Pure Gold

Tim BrusterDear Friends,

This Sunday I’ll begin a new series in the Sanctuary services entitled “Five Essentials for Living Well.”In this series, we’ll look together at five passages of scripture that guide us in building our lives around values and practices that help lead to what Jesus called “abundant life.” We will begin the series with some words of Jesus that are known as “the Golden Rule.” In The Sermon on the Mount, Jesus says, “In everything do to others as you would have them do to you.” (Matthew 7:12)

It is fascinating that the Golden Rule is found in various forms in most of the world’s religions:

Bahá’í — “And if your eyes be turned towards justice, choose for your neighbor that which you choose for yourself.” (Bahá’u’lláh)

Buddhism “Hurt not others in ways that you yourself would find hurtful.” (Udana-Varga 5,1)

Confucianism — “Do not do to others what you would not like yourself. Then there will be no resentment against you, either in the family or in the state.” (Analects 12:2)

Hinduism “This is the sum of duty; do naught onto others what you would not have them do unto you.” (Mahabharata 5:1517)

Islam — “No one of you is a believer until he desires for his brother that which he desires for himself.” (Sunnah)

Jainism “A man should wander about treating all creatures as he himself would be treated.” (Sutrakritanga 1.11.33)

Judaism “What is hateful to you, do not do to your fellowman. This is the entire Law; all the rest is commentary.” (Talmud, Shabbat 3id)

Taoism “Regard your neighbor’s gain as your gain, and your neighbor’s loss as your own loss.” (T’ai-Shang Kan-Ying P’ien)

Zoroastrianism “That nature alone is good which refrains from doing another whatsoever is not good for itself.” (Dadistan-I-dinik, 94,5)

Jesus said of his words, “For this is the law and the prophets.” This was a common way of saying “the whole of scriptures,” so what he was saying is that all of scripture is summarized in the simple Golden Rule.
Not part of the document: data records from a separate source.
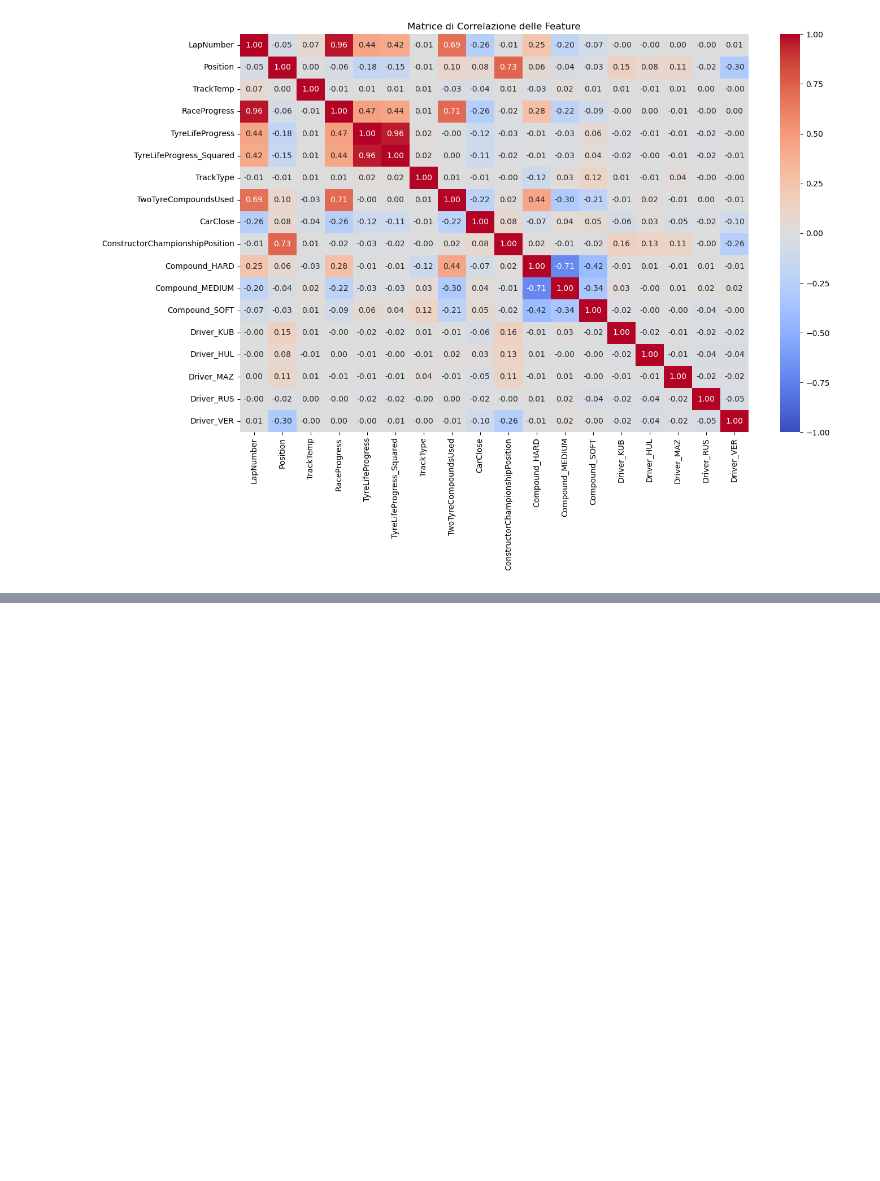
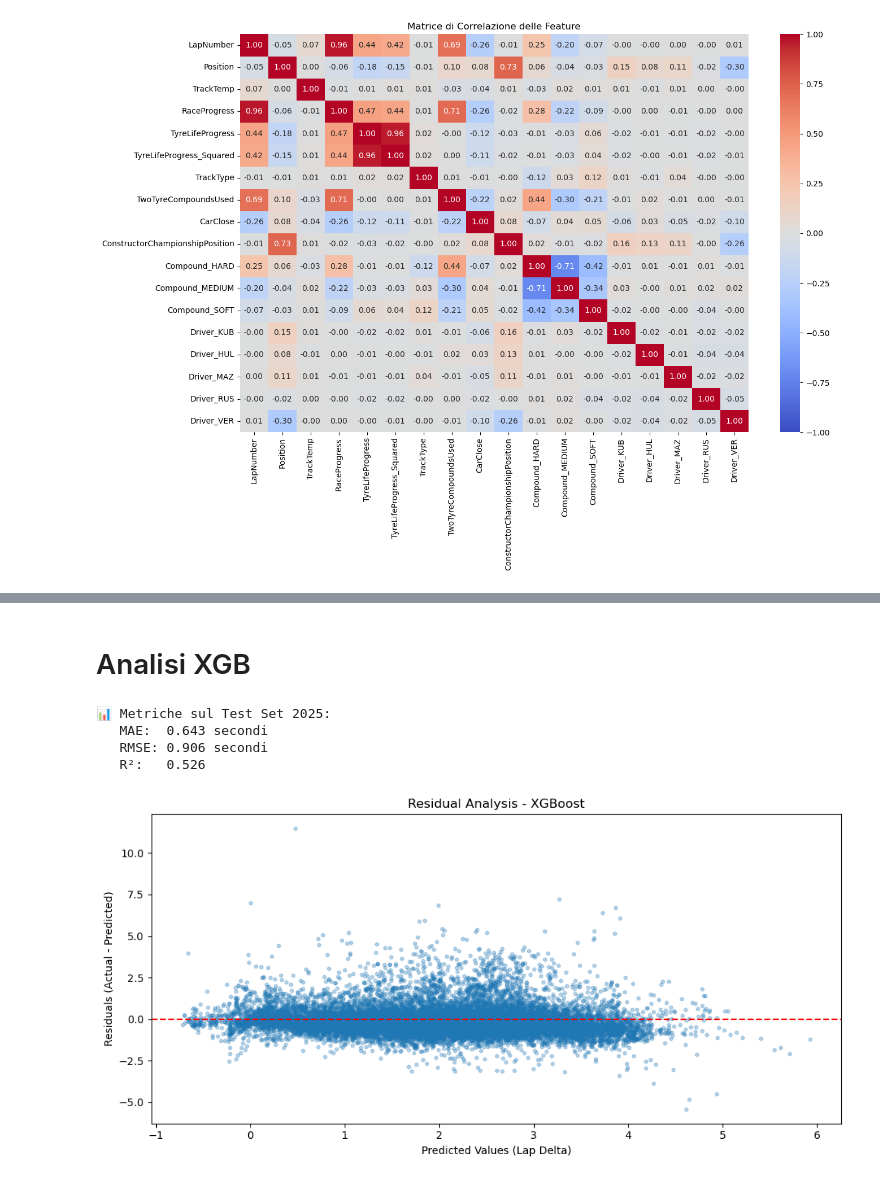
Before and after one commit to luk3luca/F1_Race_Strategy, a Jupyter notebook: test_regressor.ipynb, the cells around one changed output, grey strips where cells are left out. Cells and saved outputs as stored; diff of their text form; code cells hidden in the pictures; blank space fills up the shorter version.

```diff
--- a/test_regressor.ipynb
+++ b/test_regressor.ipynb
@@ -387,9 +716,11 @@ import joblib
 # ---------------------------------------------------------
 # LOAD THE NEURAL NETWORK MODEL V3
 # ---------------------------------------------------------
-nn_model = tf.keras.models.load_model('f1_strategic_model_m10_v3.keras')
+# nn_model = tf.keras.models.load_model('f1_strategic_model_m10_v3.keras')
+nn_model = tf.keras.models.load_model('f1_strategic_model_m10_v4.keras')
+
 
 # ---------------------------------------------------------
 # LOAD THE OPTIMIZED XGBOOST MODEL V4
 # ---------------------------------------------------------
-best_xgb_model = joblib.load('f1_pace_model_v5_optimized.joblib')
+best_xgb_model = joblib.load('f1_pace_model_v6_optimized.joblib')
@@ -1183,0 +1918,38 @@ Correlazione: 0.159, p-value: 0.0000
+# %% [markdown]
+# Analisi XGB
+# %%
+from sklearn.metrics import mean_absolute_error, root_mean_squared_error, r2_score
+
+# Predizioni sul test set
+y_pred = best_xgb_model.predict(X_test_xgb_2)
+
+# Calcolo metriche
+mae = mean_absolute_error(y_test_xgb_2, y_pred)
+rmse = root_mean_squared_error(y_test_xgb_2, y_pred)
+r2 = r2_score(y_test_xgb_2, y_pred)
+
+print("📊 Metriche sul Test Set 2025:")
+print(f"   MAE:  {mae:.3f} secondi")
+print(f"   RMSE: {rmse:.3f} secondi")
+print(f"   R²:   {r2:.3f}")
+# %% [output]
+📊 Metriche sul Test Set 2025:
+   MAE:  0.643 secondi
+   RMSE: 0.906 secondi
+   R²:   0.526
+# %%
+import matplotlib.pyplot as plt
+import numpy as np
+
+residuals = y_test_xgb_2 - y_pred
+
+plt.figure(figsize=(10, 5))
+plt.scatter(y_pred, residuals, alpha=0.3, s=10)
+plt.axhline(y=0, color='red', linestyle='--')
+plt.xlabel('Predicted Values (Lap Delta)')
+plt.ylabel('Residuals (Actual - Predicted)')
+plt.title('Residual Analysis - XGBoost')
+plt.tight_layout()
+plt.show()
+# %% [output]
+[figure, added]
```
Also changed, not shown: parts of 39 cells of this notebook, 5 other files.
It is pure gold.

On Sunday, we will hear with fresh ears these words of Jesus as we think together about how these words guide us in building our lives around values and practices that help lead to what Jesus called “abundant life.”

Grace and Peace,

Dr. Tim Bruster,
Senior Pastor
     

SUBSCRIBE TO NEWS

Subscribe to E-News

Subscribe to Newsletter Footer